Each entry must come back word for word; drop the images as you go.

_ _ _

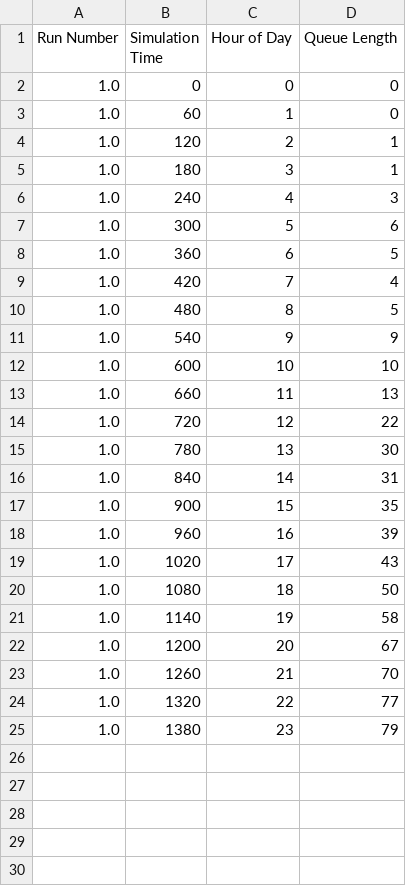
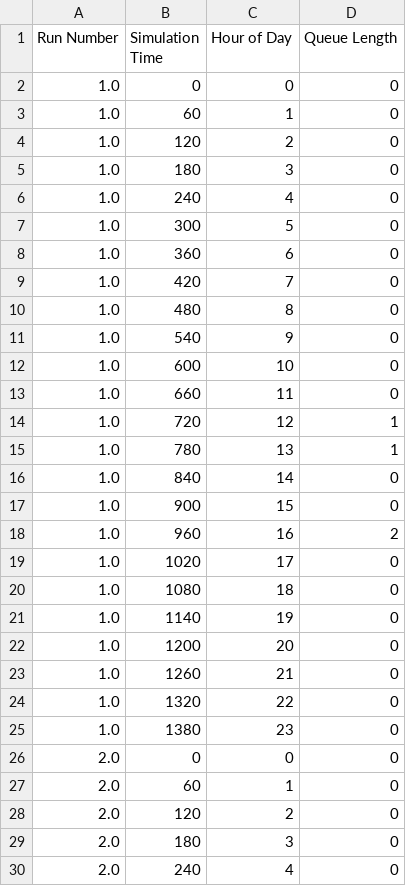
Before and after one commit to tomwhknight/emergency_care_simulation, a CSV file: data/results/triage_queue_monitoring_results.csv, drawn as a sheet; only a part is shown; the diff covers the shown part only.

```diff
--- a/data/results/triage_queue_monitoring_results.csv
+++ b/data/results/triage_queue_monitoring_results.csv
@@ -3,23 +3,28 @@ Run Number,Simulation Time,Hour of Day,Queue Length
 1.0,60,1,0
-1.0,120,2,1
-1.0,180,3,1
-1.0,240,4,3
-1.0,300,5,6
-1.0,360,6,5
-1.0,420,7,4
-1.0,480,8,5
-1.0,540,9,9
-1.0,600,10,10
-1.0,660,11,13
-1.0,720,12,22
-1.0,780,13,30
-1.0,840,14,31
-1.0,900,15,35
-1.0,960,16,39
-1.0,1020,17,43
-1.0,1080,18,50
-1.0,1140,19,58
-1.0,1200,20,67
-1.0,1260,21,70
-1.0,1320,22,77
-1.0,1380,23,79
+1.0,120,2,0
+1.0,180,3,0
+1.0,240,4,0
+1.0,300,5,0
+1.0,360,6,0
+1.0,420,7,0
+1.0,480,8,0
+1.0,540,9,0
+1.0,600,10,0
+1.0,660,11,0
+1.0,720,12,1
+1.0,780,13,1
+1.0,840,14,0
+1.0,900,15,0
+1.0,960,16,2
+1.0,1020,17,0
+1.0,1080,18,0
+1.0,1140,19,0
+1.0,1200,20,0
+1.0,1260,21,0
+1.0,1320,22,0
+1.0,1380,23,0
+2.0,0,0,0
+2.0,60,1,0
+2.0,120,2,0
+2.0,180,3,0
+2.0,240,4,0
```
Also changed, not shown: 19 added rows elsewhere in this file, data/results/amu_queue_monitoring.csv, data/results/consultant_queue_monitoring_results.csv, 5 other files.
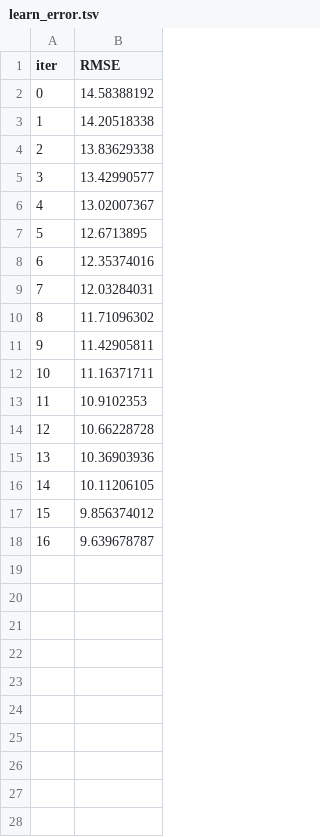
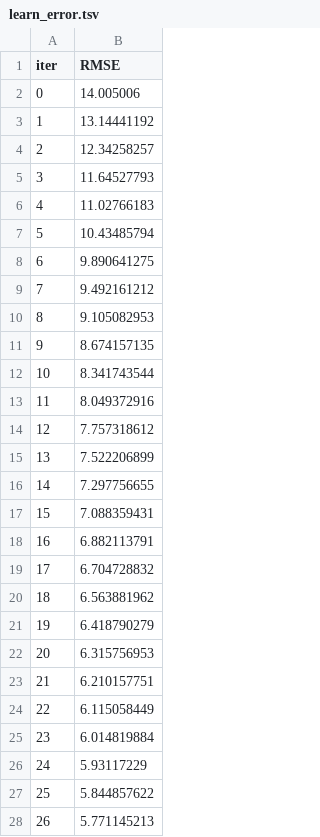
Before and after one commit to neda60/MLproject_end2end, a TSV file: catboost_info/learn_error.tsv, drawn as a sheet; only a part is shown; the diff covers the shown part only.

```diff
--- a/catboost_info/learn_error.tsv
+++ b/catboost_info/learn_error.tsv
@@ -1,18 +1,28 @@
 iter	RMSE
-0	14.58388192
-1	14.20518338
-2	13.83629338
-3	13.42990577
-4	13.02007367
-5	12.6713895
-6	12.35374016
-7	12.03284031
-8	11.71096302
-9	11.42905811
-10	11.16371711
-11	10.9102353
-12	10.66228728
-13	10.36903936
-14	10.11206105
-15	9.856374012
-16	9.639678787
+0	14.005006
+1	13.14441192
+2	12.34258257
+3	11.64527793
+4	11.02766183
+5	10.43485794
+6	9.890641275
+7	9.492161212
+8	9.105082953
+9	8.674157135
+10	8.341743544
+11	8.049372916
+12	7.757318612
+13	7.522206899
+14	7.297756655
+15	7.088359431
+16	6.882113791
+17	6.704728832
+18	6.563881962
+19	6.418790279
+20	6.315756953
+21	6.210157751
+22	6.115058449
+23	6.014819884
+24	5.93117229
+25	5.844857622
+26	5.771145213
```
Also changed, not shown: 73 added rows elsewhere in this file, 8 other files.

_ _ _

RESULT OF THE TASK
Before and after one commit to tomwhknight/emergency_care_simulation, a CSV file: data/results/triage_queue_monitoring_results.csv, drawn as a sheet; only a part is shown; the diff covers the shown part only.

```diff
--- a/data/results/triage_queue_monitoring_results.csv
+++ b/data/results/triage_queue_monitoring_results.csv
@@ -3,23 +3,28 @@ Run Number,Simulation Time,Hour of Day,Queue Length
 1.0,60,1,0
-1.0,120,2,1
-1.0,180,3,1
-1.0,240,4,3
-1.0,300,5,6
-1.0,360,6,5
-1.0,420,7,4
-1.0,480,8,5
-1.0,540,9,9
-1.0,600,10,10
-1.0,660,11,13
-1.0,720,12,22
-1.0,780,13,30
-1.0,840,14,31
-1.0,900,15,35
-1.0,960,16,39
-1.0,1020,17,43
-1.0,1080,18,50
-1.0,1140,19,58
-1.0,1200,20,67
-1.0,1260,21,70
-1.0,1320,22,77
-1.0,1380,23,79
+1.0,120,2,0
+1.0,180,3,0
+1.0,240,4,0
+1.0,300,5,0
+1.0,360,6,0
+1.0,420,7,0
+1.0,480,8,0
+1.0,540,9,0
+1.0,600,10,0
+1.0,660,11,0
+1.0,720,12,1
+1.0,780,13,1
+1.0,840,14,0
+1.0,900,15,0
+1.0,960,16,2
+1.0,1020,17,0
+1.0,1080,18,0
+1.0,1140,19,0
+1.0,1200,20,0
+1.0,1260,21,0
+1.0,1320,22,0
+1.0,1380,23,0
+2.0,0,0,0
+2.0,60,1,0
+2.0,120,2,0
+2.0,180,3,0
+2.0,240,4,0
```
Also changed, not shown: 19 added rows elsewhere in this file, data/results/amu_queue_monitoring.csv, data/results/consultant_queue_monitoring_results.csv, 5 other files.
Before and after one commit to neda60/MLproject_end2end, a TSV file: catboost_info/learn_error.tsv, drawn as a sheet; only a part is shown; the diff covers the shown part only.

```diff
--- a/catboost_info/learn_error.tsv
+++ b/catboost_info/learn_error.tsv
@@ -1,18 +1,28 @@
 iter	RMSE
-0	14.58388192
-1	14.20518338
-2	13.83629338
-3	13.42990577
-4	13.02007367
-5	12.6713895
-6	12.35374016
-7	12.03284031
-8	11.71096302
-9	11.42905811
-10	11.16371711
-11	10.9102353
-12	10.66228728
-13	10.36903936
-14	10.11206105
-15	9.856374012
-16	9.639678787
+0	14.005006
+1	13.14441192
+2	12.34258257
+3	11.64527793
+4	11.02766183
+5	10.43485794
+6	9.890641275
+7	9.492161212
+8	9.105082953
+9	8.674157135
+10	8.341743544
+11	8.049372916
+12	7.757318612
+13	7.522206899
+14	7.297756655
+15	7.088359431
+16	6.882113791
+17	6.704728832
+18	6.563881962
+19	6.418790279
+20	6.315756953
+21	6.210157751
+22	6.115058449
+23	6.014819884
+24	5.93117229
+25	5.844857622
+26	5.771145213
```
Also changed, not shown: 73 added rows elsewhere in this file, 8 other files.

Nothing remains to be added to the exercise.